## Aim of the exercise
Every entry must appear in the answer exactly as it does here.

## Dataset excerpts
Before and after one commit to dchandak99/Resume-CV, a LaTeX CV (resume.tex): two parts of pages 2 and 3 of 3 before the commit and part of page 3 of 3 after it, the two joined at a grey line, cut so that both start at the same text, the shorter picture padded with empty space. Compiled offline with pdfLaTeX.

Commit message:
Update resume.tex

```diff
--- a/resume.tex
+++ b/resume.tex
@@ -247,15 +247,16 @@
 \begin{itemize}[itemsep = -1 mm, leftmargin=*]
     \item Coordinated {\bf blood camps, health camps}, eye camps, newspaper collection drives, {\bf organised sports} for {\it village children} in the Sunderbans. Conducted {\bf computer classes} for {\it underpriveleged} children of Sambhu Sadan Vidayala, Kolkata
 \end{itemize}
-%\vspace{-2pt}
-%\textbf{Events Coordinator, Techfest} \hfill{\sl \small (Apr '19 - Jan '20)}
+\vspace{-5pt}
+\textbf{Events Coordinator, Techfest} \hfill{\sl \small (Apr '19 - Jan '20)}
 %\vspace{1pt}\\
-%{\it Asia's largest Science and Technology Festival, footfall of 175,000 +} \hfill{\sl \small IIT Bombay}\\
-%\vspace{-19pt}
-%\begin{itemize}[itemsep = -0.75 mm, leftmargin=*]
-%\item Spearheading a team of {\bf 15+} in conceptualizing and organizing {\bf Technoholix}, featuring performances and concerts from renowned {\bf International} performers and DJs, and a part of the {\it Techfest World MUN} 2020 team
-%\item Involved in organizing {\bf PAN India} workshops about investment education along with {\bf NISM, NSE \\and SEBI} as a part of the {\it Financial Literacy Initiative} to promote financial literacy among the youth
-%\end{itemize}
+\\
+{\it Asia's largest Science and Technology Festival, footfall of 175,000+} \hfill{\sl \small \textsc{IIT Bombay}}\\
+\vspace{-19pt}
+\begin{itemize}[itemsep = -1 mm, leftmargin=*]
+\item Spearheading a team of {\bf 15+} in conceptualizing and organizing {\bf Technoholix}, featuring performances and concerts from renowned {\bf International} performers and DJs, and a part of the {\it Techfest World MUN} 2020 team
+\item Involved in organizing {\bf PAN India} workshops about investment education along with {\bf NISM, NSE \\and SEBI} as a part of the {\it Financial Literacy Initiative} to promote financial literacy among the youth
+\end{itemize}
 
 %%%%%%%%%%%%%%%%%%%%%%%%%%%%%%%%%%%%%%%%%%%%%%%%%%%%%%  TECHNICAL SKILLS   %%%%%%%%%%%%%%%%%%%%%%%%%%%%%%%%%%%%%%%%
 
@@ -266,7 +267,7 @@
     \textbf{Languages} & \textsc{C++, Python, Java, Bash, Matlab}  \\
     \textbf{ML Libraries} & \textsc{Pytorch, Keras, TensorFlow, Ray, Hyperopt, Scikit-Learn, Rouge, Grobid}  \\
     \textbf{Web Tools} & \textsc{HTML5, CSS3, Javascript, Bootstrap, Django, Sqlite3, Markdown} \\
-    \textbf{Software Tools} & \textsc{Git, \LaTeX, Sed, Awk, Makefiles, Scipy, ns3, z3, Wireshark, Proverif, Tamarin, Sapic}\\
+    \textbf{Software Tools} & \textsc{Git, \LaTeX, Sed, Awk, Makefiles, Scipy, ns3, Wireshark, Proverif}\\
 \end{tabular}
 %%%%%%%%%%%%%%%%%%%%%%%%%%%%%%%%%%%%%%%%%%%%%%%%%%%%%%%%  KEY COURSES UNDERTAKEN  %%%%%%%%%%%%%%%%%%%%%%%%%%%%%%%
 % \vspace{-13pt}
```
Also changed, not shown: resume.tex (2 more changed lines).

## Exercise response
Before and after one commit to dchandak99/Resume-CV, a LaTeX CV (resume.tex): two parts of pages 2 and 3 of 3 before the commit and part of page 3 of 3 after it, the two joined at a grey line, cut so that both start at the same text, the shorter picture padded with empty space. Compiled offline with pdfLaTeX.

Commit message:
Update resume.tex

```diff
--- a/resume.tex
+++ b/resume.tex
@@ -247,15 +247,16 @@
 \begin{itemize}[itemsep = -1 mm, leftmargin=*]
     \item Coordinated {\bf blood camps, health camps}, eye camps, newspaper collection drives, {\bf organised sports} for {\it village children} in the Sunderbans. Conducted {\bf computer classes} for {\it underpriveleged} children of Sambhu Sadan Vidayala, Kolkata
 \end{itemize}
-%\vspace{-2pt}
-%\textbf{Events Coordinator, Techfest} \hfill{\sl \small (Apr '19 - Jan '20)}
+\vspace{-5pt}
+\textbf{Events Coordinator, Techfest} \hfill{\sl \small (Apr '19 - Jan '20)}
 %\vspace{1pt}\\
-%{\it Asia's largest Science and Technology Festival, footfall of 175,000 +} \hfill{\sl \small IIT Bombay}\\
-%\vspace{-19pt}
-%\begin{itemize}[itemsep = -0.75 mm, leftmargin=*]
-%\item Spearheading a team of {\bf 15+} in conceptualizing and organizing {\bf Technoholix}, featuring performances and concerts from renowned {\bf International} performers and DJs, and a part of the {\it Techfest World MUN} 2020 team
-%\item Involved in organizing {\bf PAN India} workshops about investment education along with {\bf NISM, NSE \\and SEBI} as a part of the {\it Financial Literacy Initiative} to promote financial literacy among the youth
-%\end{itemize}
+\\
+{\it Asia's largest Science and Technology Festival, footfall of 175,000+} \hfill{\sl \small \textsc{IIT Bombay}}\\
+\vspace{-19pt}
+\begin{itemize}[itemsep = -1 mm, leftmargin=*]
+\item Spearheading a team of {\bf 15+} in conceptualizing and organizing {\bf Technoholix}, featuring performances and concerts from renowned {\bf International} performers and DJs, and a part of the {\it Techfest World MUN} 2020 team
+\item Involved in organizing {\bf PAN India} workshops about investment education along with {\bf NISM, NSE \\and SEBI} as a part of the {\it Financial Literacy Initiative} to promote financial literacy among the youth
+\end{itemize}
 
 %%%%%%%%%%%%%%%%%%%%%%%%%%%%%%%%%%%%%%%%%%%%%%%%%%%%%%  TECHNICAL SKILLS   %%%%%%%%%%%%%%%%%%%%%%%%%%%%%%%%%%%%%%%%
 
@@ -266,7 +267,7 @@
     \textbf{Languages} & \textsc{C++, Python, Java, Bash, Matlab}  \\
     \textbf{ML Libraries} & \textsc{Pytorch, Keras, TensorFlow, Ray, Hyperopt, Scikit-Learn, Rouge, Grobid}  \\
     \textbf{Web Tools} & \textsc{HTML5, CSS3, Javascript, Bootstrap, Django, Sqlite3, Markdown} \\
-    \textbf{Software Tools} & \textsc{Git, \LaTeX, Sed, Awk, Makefiles, Scipy, ns3, z3, Wireshark, Proverif, Tamarin, Sapic}\\
+    \textbf{Software Tools} & \textsc{Git, \LaTeX, Sed, Awk, Makefiles, Scipy, ns3, Wireshark, Proverif}\\
 \end{tabular}
 %%%%%%%%%%%%%%%%%%%%%%%%%%%%%%%%%%%%%%%%%%%%%%%%%%%%%%%%  KEY COURSES UNDERTAKEN  %%%%%%%%%%%%%%%%%%%%%%%%%%%%%%%
 % \vspace{-13pt}
```
Also changed, not shown: resume.tex (2 more changed lines).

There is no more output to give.